→ **What the task requires**:
The records below must be copied in full, exactly as they read.

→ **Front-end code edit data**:
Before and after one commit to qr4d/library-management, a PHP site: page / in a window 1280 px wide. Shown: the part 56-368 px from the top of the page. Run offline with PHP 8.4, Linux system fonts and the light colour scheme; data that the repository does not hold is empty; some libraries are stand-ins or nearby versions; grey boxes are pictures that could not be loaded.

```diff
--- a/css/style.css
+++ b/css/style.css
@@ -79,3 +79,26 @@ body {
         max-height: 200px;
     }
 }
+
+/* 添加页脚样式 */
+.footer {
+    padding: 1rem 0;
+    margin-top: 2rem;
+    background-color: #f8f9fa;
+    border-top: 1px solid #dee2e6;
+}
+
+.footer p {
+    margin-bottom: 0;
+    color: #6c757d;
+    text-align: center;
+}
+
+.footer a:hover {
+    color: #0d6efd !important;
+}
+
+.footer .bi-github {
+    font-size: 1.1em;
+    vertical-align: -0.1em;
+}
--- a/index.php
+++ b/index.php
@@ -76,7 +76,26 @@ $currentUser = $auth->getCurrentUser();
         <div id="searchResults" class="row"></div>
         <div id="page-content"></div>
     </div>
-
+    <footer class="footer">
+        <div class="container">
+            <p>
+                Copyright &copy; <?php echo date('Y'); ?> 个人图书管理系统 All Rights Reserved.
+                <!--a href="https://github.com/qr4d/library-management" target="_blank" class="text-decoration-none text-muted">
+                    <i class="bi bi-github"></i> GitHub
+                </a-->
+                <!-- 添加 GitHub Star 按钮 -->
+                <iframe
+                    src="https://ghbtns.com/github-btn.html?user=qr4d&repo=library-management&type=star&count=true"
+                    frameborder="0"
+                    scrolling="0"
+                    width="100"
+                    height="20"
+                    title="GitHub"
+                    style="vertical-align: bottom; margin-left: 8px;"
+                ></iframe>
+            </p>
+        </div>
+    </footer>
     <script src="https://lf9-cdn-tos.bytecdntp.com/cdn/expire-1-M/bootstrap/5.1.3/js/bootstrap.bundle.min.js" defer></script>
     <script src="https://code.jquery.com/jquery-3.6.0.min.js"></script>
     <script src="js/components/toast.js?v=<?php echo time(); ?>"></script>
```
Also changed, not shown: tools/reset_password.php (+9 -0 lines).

→ **Response to this task**:
Before and after one commit to qr4d/library-management, a PHP site: page / in a window 1280 px wide. Shown: the part 56-368 px from the top of the page. Run offline with PHP 8.4, Linux system fonts and the light colour scheme; data that the repository does not hold is empty; some libraries are stand-ins or nearby versions; grey boxes are pictures that could not be loaded.

```diff
--- a/css/style.css
+++ b/css/style.css
@@ -79,3 +79,26 @@ body {
         max-height: 200px;
     }
 }
+
+/* 添加页脚样式 */
+.footer {
+    padding: 1rem 0;
+    margin-top: 2rem;
+    background-color: #f8f9fa;
+    border-top: 1px solid #dee2e6;
+}
+
+.footer p {
+    margin-bottom: 0;
+    color: #6c757d;
+    text-align: center;
+}
+
+.footer a:hover {
+    color: #0d6efd !important;
+}
+
+.footer .bi-github {
+    font-size: 1.1em;
+    vertical-align: -0.1em;
+}
--- a/index.php
+++ b/index.php
@@ -76,7 +76,26 @@ $currentUser = $auth->getCurrentUser();
         <div id="searchResults" class="row"></div>
         <div id="page-content"></div>
     </div>
-
+    <footer class="footer">
+        <div class="container">
+            <p>
+                Copyright &copy; <?php echo date('Y'); ?> 个人图书管理系统 All Rights Reserved.
+                <!--a href="https://github.com/qr4d/library-management" target="_blank" class="text-decoration-none text-muted">
+                    <i class="bi bi-github"></i> GitHub
+                </a-->
+                <!-- 添加 GitHub Star 按钮 -->
+                <iframe
+                    src="https://ghbtns.com/github-btn.html?user=qr4d&repo=library-management&type=star&count=true"
+                    frameborder="0"
+                    scrolling="0"
+                    width="100"
+                    height="20"
+                    title="GitHub"
+                    style="vertical-align: bottom; margin-left: 8px;"
+                ></iframe>
+            </p>
+        </div>
+    </footer>
     <script src="https://lf9-cdn-tos.bytecdntp.com/cdn/expire-1-M/bootstrap/5.1.3/js/bootstrap.bundle.min.js" defer></script>
     <script src="https://code.jquery.com/jquery-3.6.0.min.js"></script>
     <script src="js/components/toast.js?v=<?php echo time(); ?>"></script>
```
Also changed, not shown: tools/reset_password.php (+9 -0 lines).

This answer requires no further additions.